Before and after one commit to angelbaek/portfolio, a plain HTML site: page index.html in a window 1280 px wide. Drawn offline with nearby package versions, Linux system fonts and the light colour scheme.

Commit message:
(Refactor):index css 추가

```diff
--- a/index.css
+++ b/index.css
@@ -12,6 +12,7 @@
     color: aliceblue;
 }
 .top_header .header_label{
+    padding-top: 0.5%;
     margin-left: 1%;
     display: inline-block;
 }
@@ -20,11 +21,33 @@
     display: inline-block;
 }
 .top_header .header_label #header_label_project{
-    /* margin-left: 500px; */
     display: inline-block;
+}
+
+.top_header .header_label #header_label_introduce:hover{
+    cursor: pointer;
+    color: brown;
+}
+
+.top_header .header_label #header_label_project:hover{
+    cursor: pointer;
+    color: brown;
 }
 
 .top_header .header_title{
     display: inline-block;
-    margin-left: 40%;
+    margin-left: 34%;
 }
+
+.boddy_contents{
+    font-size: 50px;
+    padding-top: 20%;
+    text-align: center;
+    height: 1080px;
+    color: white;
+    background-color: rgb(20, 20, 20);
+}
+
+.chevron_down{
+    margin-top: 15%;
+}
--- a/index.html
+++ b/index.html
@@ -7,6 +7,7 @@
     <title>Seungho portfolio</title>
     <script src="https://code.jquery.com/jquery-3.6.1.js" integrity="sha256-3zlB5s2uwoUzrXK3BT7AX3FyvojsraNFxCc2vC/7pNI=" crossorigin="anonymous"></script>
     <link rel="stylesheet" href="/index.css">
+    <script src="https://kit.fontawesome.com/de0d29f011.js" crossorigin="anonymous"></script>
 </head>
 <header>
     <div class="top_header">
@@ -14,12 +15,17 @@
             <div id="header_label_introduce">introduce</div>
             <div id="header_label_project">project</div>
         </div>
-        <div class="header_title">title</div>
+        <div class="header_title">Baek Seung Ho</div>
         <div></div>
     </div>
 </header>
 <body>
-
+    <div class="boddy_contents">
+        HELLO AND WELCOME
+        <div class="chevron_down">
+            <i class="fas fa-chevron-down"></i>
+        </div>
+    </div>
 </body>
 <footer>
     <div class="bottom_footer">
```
....
Your assignment
Your reply should be all of the data, returned exactly.

Task response
Before and after one commit to angelbaek/portfolio, a plain HTML site: page index.html in a window 1280 px wide. Drawn offline with nearby package versions, Linux system fonts and the light colour scheme.

Commit message:
(Refactor):index css 추가

```diff
--- a/index.css
+++ b/index.css
@@ -12,6 +12,7 @@
     color: aliceblue;
 }
 .top_header .header_label{
+    padding-top: 0.5%;
     margin-left: 1%;
     display: inline-block;
 }
@@ -20,11 +21,33 @@
     display: inline-block;
 }
 .top_header .header_label #header_label_project{
-    /* margin-left: 500px; */
     display: inline-block;
+}
+
+.top_header .header_label #header_label_introduce:hover{
+    cursor: pointer;
+    color: brown;
+}
+
+.top_header .header_label #header_label_project:hover{
+    cursor: pointer;
+    color: brown;
 }
 
 .top_header .header_title{
     display: inline-block;
-    margin-left: 40%;
+    margin-left: 34%;
 }
+
+.boddy_contents{
+    font-size: 50px;
+    padding-top: 20%;
+    text-align: center;
+    height: 1080px;
+    color: white;
+    background-color: rgb(20, 20, 20);
+}
+
+.chevron_down{
+    margin-top: 15%;
+}
--- a/index.html
+++ b/index.html
@@ -7,6 +7,7 @@
     <title>Seungho portfolio</title>
     <script src="https://code.jquery.com/jquery-3.6.1.js" integrity="sha256-3zlB5s2uwoUzrXK3BT7AX3FyvojsraNFxCc2vC/7pNI=" crossorigin="anonymous"></script>
     <link rel="stylesheet" href="/index.css">
+    <script src="https://kit.fontawesome.com/de0d29f011.js" crossorigin="anonymous"></script>
 </head>
 <header>
     <div class="top_header">
@@ -14,12 +15,17 @@
             <div id="header_label_introduce">introduce</div>
             <div id="header_label_project">project</div>
         </div>
-        <div class="header_title">title</div>
+        <div class="header_title">Baek Seung Ho</div>
         <div></div>
     </div>
 </header>
 <body>
-
+    <div class="boddy_contents">
+        HELLO AND WELCOME
+        <div class="chevron_down">
+            <i class="fas fa-chevron-down"></i>
+        </div>
+    </div>
 </body>
 <footer>
     <div class="bottom_footer">
```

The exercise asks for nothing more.